lead compounds that will inhibit the ribonuclease H activity of HIV-1 RT.
Structure based design of inhibitors for the RNase H function of RT has lagged
behind inhibitor design for the polymerase function of RT due to limited
structural information about the binding modes of inhibitors to the RNase H
active site. Our current strategy attempts to leverage experimental information
generated by our collaborators which has identified active compounds in large
libraries by comparing this information with the predictions of enrichment for
the same compounds when they are docked to many putative receptor sites on the
RNase H domain.
Paris, K.A., O. Haq, A.K. Felts, K. Das, E.
Arnold, and R.M. Levy (2009). Conformational Landscape of the Human
Immunodeficiency Virus Type 1 Reverse Transcriptase Non-Nucleoside
Inhibitor Binding Pocket: Lessons for Inhibitor Design from a Cluster
Analysis of Many Crystal Structures. J. Med. Chem., 52,
6413-6420. DOI: 10.1021/jm900854h. PMCID: PMC3182518.
Lapelosa, M., G. Ferstandig Arnold, E. Gallicchio,
E. Arnold, and R.M Levy (2010). Antigenic Characteristics of
Rhinovirus Chimeras Designed in silico for Enhanced Presentation of HIV-1
gp41 Epitopes. J. Mol. Biol., 397, 752-766. DOI:
10.1016/j.jmb.2010.01.064. PMCID: PMC2940250.
Lapelosa, M., E. Gallicchio, G. Ferstandig Arnold,
E. Arnold and R.M. Levy (2009). In silico Vaccine Design Based on
Molecular Simulations of Rhinovirus Chimeras Presenting HIV-1 gp41
Epitopes. J. Mol. Biol., 385, 675-691. DOI:
10.1016/j.jmb.2008.10.089. PMCID: PMC2649764.
Protein stability and the evolution of drug resistance: bioinformatics and biophysics
Mutational patterns in HIV-1 Protease
Proteins evolve through random mutagenesis and their evolutionary selection is
constrained by structural, functional and environmental limitations.
Thermodynamic stability is by far the most important structural factor, as most
proteins need to be folded in order to function. The stability range of
proteins is narrow, and is estimated experimentally to be ~ 10 kcal/mol or
less. Proteins operate "on a knife's edge," whereby a single highly deleterious
mutation could potentially lead to an unfolded protein. Drug resistance is
acquired through mutations. Primary mutations are typically destabilizing, and
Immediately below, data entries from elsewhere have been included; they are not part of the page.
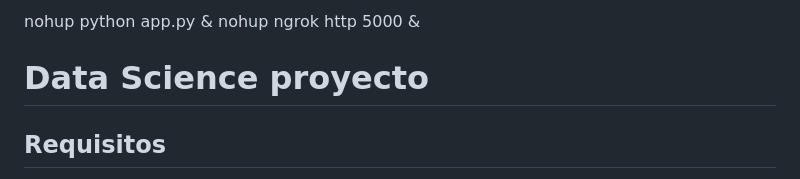
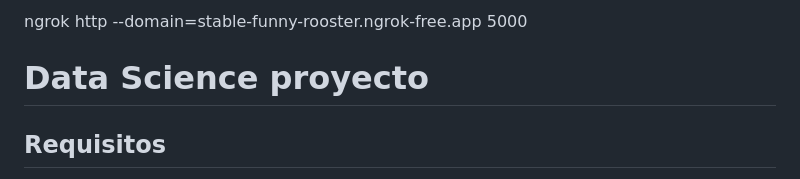
Before and after one commit to IvanCaceresS/Data-Science-proyecto, a Markdown page: README.md, the part around the change. Rendered like a GitHub page.

Commit message:
actualizacion readme

```diff
--- a/README.md
+++ b/README.md
@@ -1,5 +1,4 @@
-nohup python app.py &
-nohup ngrok http 5000 &
+ngrok http --domain=stable-funny-rooster.ngrok-free.app 5000
 
 
 # Data Science proyecto
```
must be accompanied by or correlated with compensatory stabilizing mutations.
We are developing statistical methods to model observed mutational patterns
within proteins evolving in response to drug pressure. The system we are
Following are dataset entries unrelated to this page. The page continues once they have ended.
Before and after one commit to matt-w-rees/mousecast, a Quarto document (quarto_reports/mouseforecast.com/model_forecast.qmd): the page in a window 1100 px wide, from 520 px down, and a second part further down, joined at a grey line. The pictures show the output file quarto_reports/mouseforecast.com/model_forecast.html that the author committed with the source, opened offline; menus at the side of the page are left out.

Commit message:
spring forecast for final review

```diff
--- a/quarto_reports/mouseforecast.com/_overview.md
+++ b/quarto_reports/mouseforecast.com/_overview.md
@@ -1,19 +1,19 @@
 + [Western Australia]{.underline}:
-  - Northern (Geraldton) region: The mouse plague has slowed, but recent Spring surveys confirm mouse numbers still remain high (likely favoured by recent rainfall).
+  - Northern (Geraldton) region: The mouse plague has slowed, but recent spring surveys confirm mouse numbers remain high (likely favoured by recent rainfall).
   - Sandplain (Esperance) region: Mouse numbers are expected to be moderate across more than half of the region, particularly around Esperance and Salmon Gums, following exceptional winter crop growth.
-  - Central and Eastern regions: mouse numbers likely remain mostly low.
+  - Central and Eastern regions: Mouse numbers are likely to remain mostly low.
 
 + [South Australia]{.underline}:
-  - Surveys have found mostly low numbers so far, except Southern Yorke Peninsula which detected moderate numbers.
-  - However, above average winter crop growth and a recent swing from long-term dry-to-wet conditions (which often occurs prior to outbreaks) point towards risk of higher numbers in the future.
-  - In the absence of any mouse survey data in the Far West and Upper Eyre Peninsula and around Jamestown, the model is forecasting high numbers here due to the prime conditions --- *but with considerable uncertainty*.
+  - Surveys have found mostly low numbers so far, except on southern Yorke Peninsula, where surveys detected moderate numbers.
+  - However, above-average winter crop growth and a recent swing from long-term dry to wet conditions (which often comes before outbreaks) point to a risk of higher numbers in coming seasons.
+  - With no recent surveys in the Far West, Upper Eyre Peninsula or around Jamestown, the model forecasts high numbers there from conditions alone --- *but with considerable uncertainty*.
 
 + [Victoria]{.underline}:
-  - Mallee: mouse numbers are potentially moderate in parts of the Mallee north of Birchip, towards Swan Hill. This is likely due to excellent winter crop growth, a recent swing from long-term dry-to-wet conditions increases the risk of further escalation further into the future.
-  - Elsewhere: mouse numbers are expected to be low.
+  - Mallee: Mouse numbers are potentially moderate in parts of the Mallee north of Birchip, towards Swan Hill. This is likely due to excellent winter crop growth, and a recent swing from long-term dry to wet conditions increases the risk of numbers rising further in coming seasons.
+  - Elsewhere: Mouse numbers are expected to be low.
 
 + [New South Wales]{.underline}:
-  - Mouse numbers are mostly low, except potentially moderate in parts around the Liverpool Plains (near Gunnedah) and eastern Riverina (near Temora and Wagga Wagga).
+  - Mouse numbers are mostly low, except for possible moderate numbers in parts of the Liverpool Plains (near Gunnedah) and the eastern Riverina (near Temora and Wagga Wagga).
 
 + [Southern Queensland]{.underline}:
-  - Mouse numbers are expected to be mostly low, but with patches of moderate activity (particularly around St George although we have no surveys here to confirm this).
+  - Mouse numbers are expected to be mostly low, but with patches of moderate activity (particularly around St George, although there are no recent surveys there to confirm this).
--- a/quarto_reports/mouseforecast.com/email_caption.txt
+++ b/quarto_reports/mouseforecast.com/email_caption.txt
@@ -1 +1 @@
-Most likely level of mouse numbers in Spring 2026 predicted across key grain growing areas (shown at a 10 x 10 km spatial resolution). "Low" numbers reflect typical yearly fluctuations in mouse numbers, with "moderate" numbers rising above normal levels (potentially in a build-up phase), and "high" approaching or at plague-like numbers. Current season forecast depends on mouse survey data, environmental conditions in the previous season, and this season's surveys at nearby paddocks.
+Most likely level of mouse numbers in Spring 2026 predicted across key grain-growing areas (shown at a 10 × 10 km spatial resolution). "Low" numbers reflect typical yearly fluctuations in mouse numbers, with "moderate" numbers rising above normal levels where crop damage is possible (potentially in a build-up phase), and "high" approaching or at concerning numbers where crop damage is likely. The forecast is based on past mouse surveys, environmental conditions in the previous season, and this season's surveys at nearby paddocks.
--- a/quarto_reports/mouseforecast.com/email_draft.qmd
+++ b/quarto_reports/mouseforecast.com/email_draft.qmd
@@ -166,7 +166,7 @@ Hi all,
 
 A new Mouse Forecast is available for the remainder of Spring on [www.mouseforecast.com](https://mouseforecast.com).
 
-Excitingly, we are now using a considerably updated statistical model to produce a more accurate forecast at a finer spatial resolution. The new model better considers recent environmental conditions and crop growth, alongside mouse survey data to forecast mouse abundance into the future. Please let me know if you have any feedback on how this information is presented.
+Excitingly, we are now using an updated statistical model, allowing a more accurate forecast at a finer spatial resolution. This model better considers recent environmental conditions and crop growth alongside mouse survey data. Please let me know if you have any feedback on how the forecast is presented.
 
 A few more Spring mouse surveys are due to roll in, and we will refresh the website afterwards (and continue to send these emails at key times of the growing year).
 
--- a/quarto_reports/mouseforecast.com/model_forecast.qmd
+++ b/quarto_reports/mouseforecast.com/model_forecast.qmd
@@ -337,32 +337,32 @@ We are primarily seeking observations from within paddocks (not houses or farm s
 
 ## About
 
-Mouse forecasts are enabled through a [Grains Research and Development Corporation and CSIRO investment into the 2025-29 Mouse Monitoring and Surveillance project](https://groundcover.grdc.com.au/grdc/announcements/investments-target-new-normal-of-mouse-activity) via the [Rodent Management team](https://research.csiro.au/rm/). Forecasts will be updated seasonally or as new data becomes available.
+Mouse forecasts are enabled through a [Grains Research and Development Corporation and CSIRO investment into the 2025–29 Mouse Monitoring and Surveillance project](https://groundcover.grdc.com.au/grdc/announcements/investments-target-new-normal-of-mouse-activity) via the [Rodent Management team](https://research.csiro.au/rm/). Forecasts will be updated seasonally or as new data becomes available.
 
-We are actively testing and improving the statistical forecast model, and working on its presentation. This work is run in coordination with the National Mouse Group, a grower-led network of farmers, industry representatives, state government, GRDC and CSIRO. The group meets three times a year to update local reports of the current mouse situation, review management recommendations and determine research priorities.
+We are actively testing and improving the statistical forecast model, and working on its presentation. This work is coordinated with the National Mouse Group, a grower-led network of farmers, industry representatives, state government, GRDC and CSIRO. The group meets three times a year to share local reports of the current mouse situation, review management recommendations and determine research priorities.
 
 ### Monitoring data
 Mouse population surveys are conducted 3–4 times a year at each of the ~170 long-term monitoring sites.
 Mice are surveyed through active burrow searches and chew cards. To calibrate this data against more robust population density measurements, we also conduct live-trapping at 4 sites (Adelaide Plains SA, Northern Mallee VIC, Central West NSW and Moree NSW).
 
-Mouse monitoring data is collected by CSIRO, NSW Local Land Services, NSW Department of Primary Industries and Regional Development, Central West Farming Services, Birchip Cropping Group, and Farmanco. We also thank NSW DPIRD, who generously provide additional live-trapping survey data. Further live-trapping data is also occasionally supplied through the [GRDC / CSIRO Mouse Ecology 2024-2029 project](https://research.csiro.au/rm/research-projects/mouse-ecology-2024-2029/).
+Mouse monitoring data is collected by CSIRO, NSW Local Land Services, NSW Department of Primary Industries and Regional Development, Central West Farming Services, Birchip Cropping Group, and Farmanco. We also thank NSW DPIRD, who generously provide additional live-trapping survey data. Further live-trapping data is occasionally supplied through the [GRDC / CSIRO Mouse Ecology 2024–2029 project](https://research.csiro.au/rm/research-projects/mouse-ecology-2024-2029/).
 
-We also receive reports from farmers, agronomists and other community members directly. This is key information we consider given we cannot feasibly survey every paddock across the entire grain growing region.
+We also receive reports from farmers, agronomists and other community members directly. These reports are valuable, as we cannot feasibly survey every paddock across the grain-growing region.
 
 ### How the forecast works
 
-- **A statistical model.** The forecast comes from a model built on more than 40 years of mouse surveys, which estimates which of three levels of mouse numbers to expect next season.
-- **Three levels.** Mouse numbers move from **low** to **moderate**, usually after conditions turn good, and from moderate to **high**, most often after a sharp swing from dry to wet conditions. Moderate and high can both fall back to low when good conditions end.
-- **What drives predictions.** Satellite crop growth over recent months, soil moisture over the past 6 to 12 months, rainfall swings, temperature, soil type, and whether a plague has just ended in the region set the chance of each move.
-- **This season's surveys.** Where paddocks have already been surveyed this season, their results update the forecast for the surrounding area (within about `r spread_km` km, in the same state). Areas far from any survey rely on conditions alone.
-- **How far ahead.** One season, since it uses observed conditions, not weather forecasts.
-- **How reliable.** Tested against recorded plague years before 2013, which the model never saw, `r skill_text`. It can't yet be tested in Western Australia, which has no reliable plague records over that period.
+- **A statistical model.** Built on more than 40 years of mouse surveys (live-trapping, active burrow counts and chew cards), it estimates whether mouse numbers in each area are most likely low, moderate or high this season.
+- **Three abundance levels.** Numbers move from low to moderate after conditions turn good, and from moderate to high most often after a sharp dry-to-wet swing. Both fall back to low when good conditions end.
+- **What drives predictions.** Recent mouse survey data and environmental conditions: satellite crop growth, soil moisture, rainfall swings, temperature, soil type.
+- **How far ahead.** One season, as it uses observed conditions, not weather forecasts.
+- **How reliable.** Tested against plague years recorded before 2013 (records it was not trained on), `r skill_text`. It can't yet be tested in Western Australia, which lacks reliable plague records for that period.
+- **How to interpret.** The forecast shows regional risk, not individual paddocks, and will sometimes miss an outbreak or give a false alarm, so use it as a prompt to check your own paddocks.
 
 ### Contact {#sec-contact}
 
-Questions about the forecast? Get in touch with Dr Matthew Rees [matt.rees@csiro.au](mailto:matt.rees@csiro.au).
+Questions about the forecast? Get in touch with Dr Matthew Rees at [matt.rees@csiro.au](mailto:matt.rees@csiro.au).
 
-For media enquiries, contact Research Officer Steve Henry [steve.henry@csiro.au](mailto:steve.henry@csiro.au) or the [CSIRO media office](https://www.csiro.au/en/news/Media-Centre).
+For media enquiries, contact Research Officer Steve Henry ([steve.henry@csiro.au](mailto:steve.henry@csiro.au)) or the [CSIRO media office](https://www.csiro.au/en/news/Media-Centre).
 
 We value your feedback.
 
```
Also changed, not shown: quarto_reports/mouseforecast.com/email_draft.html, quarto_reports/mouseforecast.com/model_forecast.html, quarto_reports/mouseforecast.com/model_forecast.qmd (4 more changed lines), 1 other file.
currently working on is HIV-1 protease for which we have access to over 40,000
publicly available amino acid sequences, isolated from patients undergoing
chemotherapy. The mutational patterns in HIV protease are highly non-trivial
and involve primary mutations that confer drug resistance, compensatory
stabilizing effects, and viral evolvability. Our aim is to rationalize the
mutational patterns using coarse grained biophysical models and to thereby
relate them to the structure and energetics of the enzyme.
Computational mutagenesis methods, ranging from statistical, empirical, and
physical approaches, have been useful for understanding and predicting protein
stabilities. Most existing methods are limited because they are unable to
reproduce correctly the magnitude of the free energy change (ddG), the
difference in free energy of unfolding between wild-type and mutant proteins (>
1.0 kcal/mol deviation from experimental ddG values). In order to overcome this
problem, we are developing a computational approach that uses sampling combined
with a linear interaction energy (LIE) method to predict the changes in the
free energy of the native state induced by mutations. Initial tests of the
method have shown an unsigned error between calculated and experimental values
of <1 kcal/mol. Further development of the LIE functional form in combination
with sampling techniques is an active, promising project which will allow for
more accurate prediction of mutational effects on protein stability which are
important to the understanding of drug-resistant mutations that are formed in
many protein targets including HIV-1 protease.